 While there are no perfect parents, we should always seek to live and act like Christians. There is no place for compromise in the Christian faith. I once said something to our younger son about listening to a song about drinking beer. He brought up the old song “Mountain Dew” that I played and sang with my guitar! What could I do? I apologized and quit playing it! Consider the principle of Romans 2:1-2. Children do pay attention to what we say, but perhaps even more to what we do! Consider Paul’s concern in 1 Corinthians 9:27. It may be the way we dress (1 Tim. 2:9), what we eat or drink (Rom. 14:21), or who and what we associate with (1 Cor. 15:33). Jesus accused the Pharisees of saying but not doing! (Matt. 23:1-3.)
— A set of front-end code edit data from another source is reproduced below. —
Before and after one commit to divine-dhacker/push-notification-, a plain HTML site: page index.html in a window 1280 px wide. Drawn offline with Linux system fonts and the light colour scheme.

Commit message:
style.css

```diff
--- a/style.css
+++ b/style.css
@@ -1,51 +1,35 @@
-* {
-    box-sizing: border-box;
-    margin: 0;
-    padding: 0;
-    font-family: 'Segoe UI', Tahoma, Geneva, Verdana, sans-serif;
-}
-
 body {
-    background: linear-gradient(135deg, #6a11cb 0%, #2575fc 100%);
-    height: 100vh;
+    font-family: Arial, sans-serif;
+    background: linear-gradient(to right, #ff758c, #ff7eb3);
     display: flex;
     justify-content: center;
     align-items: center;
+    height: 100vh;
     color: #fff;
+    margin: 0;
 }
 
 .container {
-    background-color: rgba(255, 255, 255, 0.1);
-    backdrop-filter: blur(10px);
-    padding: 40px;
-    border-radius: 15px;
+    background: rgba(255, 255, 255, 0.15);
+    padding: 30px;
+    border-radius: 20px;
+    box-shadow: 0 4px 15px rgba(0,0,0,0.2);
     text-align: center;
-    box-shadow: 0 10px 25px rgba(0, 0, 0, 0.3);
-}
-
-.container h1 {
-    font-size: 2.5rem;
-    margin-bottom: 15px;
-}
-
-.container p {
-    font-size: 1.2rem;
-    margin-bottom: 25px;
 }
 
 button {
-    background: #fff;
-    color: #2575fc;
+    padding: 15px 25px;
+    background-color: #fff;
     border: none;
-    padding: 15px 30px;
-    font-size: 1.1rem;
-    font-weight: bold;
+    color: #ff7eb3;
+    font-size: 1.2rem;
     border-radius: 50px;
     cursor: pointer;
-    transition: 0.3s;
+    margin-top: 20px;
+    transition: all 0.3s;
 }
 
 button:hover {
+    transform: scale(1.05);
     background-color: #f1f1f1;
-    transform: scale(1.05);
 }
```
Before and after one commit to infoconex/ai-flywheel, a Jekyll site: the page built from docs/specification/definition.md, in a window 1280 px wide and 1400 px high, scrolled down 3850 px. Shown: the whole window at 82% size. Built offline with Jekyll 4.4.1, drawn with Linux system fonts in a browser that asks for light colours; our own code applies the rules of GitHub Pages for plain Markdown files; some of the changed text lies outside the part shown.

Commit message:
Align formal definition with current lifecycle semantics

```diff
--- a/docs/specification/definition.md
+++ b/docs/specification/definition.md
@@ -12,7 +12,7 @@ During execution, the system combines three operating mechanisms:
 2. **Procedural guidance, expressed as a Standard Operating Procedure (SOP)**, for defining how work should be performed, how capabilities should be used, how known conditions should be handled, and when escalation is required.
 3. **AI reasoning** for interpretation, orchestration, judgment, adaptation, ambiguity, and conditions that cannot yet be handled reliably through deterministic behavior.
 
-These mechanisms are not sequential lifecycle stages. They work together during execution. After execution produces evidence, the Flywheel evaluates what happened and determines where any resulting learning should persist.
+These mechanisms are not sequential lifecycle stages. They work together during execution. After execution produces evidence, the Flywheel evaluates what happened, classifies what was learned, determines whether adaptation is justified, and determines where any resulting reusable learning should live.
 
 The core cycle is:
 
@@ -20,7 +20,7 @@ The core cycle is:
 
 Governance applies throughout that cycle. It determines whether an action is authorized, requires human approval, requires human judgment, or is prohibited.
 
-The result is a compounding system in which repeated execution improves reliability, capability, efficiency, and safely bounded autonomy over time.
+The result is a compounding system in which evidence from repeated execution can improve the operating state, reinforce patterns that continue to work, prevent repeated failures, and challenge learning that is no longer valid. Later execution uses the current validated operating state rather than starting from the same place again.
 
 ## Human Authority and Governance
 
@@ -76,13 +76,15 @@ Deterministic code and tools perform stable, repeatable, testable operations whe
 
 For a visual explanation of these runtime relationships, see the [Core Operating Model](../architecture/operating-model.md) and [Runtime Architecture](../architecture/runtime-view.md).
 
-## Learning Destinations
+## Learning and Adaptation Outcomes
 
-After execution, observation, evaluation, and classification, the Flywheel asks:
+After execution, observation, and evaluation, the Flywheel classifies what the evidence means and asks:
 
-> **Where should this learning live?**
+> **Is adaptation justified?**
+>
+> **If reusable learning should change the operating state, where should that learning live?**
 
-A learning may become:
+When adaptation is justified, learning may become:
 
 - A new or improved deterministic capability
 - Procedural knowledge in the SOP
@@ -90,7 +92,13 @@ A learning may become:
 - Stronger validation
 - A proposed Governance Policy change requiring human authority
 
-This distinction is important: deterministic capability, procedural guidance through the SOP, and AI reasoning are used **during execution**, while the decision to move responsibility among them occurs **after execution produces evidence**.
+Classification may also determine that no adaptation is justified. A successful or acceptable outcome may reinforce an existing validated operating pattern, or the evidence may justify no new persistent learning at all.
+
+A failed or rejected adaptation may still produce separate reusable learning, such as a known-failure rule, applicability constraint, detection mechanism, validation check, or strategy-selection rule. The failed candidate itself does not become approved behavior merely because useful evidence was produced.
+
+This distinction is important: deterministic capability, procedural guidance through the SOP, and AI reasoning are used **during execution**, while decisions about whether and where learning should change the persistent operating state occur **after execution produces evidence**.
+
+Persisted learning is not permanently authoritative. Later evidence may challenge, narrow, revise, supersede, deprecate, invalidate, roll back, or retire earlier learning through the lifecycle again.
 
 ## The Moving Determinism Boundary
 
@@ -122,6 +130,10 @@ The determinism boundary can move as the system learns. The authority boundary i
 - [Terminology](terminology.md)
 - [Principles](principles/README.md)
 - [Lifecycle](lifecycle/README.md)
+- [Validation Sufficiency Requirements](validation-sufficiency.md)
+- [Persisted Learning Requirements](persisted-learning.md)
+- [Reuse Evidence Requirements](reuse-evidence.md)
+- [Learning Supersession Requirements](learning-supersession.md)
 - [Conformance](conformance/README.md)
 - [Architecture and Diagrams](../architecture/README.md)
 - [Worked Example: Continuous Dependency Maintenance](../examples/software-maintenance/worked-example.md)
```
Consider some of the problems when parents are inconsistent about rules and punishment. Children hear one thing from one parent and something different from the other. They are confused, and at times will play one parent against the other. This creates arguments, tension and frustration in the home. Parents must discuss and decide on the rules before the children are born. If there is disagreement, both parents must seek to do what God says and be firmly united. This will establish clear expectations, consistency, and produce harmony.

#3: Be Persistent 

Just as children need physical food, they also need spiritual food regularly. We often had Bible discussions in the car and on family trips. We talked about God, creation, evolutionary errors, the Bible as God’s word, moral matters, the Lord’s church, etc. We went to VBS, gospel meetings, and singings. We helped smaller churches with their VBS’s and door knocking, and made several foreign mission trips.

If we expect our children to be faithful in the activities of the church, we must teach them by “always abounding in the work of the Lord” (1 Cor. 15:58.). We never skipped services of the church nor allowed any secular events to take precedence. Be persistent.

#4: Help Them Have Their Own Faith

The aim of evangelism is to “make disciples” (Matt. 28:19). When our children desired to be baptized, we studied with them as we would with any one else. The decision was ultimately theirs and not ours as parents.

When Christian children are faced with tough issues, teach them from God’s Word how to address them. This is also part of the teaching in Matthew 28:20 and Ephesians 6:4. If they learn early to use the Bible for life’s decisions, they will be better prepared to do so as adults. I once gave our older son a copy of the debate book between Alan Highers and Given O. Blakey on instrumental music. After he read it I asked what he thought. He said Mr. Blakey could not answer brother Highers’ arguments. We often asked our children what they might do in this or that situation if it were their decision alone to make. We would ask what God would want them to do. It helped them to study and process serious matters on their own. We believe this has been effective for their faith today.

Can we rear faithful children? Yes, we can.

Roger and his wife Alisa live in Valdosta, GA. He preaches for the Adel Church of Christ in Adel, GA.


Mounce, William D. Mounce’s Complete Expository Dictionary of Old and New Testament Words, Wm. Mounce Ed. Grand Rapids: Zondervan.


Leave a Reply

Please log in using one of these methods to post your comment: Logo

You are commenting using your account. Log Out /  Change )

Facebook photo

You are commenting using your Facebook account. Log Out /  Change )

Connecting to %s